Task to complete - Among the entries below, copy every line that carries the word "sowie".
··········
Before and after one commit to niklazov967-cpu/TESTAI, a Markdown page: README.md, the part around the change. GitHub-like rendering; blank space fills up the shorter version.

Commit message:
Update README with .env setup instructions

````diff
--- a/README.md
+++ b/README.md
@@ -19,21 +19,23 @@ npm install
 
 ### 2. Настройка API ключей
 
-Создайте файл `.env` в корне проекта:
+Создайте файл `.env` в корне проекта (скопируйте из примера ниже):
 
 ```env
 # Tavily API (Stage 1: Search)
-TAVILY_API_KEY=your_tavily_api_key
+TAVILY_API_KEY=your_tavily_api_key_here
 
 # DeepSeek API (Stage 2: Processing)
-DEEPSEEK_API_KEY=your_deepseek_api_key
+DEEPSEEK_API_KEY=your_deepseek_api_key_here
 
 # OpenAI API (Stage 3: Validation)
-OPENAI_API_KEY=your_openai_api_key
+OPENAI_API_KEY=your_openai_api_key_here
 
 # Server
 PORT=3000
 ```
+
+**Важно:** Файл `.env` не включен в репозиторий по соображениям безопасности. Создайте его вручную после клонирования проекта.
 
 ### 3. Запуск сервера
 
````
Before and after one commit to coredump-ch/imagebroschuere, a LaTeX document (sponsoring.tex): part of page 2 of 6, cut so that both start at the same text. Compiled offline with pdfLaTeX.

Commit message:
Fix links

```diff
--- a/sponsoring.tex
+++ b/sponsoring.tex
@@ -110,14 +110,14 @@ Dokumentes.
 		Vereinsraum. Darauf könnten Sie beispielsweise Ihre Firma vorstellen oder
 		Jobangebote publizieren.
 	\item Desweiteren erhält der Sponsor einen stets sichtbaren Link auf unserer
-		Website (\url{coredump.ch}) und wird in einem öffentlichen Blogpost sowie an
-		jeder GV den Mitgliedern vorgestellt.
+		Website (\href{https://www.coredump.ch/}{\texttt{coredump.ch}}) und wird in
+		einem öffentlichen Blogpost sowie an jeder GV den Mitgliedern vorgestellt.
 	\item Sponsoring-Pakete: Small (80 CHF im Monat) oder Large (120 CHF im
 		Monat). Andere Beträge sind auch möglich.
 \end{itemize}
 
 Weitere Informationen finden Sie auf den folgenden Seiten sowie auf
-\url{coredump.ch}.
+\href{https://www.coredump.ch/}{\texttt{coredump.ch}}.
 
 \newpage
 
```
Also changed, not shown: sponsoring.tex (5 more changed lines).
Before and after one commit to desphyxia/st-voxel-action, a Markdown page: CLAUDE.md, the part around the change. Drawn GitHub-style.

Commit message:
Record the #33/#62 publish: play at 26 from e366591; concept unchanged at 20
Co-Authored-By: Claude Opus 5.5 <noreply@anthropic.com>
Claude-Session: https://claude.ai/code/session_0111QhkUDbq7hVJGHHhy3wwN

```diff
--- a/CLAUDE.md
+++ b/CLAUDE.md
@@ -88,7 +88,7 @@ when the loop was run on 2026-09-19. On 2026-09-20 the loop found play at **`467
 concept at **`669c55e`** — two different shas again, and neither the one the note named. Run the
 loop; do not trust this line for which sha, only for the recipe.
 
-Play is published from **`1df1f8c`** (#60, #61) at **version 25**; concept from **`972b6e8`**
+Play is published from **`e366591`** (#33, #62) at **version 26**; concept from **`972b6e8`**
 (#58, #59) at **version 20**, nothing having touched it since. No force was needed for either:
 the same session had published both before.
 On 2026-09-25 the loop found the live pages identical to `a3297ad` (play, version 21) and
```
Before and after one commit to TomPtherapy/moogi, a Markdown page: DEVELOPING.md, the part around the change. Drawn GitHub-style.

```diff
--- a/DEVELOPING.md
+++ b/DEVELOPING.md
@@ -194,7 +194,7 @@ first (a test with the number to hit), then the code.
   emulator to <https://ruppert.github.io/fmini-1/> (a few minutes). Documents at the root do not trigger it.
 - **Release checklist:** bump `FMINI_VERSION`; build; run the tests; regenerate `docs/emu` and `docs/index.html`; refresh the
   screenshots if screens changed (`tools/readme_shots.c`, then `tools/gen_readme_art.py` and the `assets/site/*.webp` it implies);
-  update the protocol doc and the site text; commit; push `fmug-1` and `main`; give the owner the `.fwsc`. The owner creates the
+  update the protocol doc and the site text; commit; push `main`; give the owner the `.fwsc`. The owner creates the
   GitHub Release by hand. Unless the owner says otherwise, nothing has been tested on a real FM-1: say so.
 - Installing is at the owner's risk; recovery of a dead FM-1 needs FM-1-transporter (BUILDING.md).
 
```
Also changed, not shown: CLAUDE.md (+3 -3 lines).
··········
Solution to this problem -
-		Website (\url{coredump.ch}) und wird in einem öffentlichen Blogpost sowie an
+		einem öffentlichen Blogpost sowie an jeder GV den Mitgliedern vorgestellt.
 Weitere Informationen finden Sie auf den folgenden Seiten sowie auf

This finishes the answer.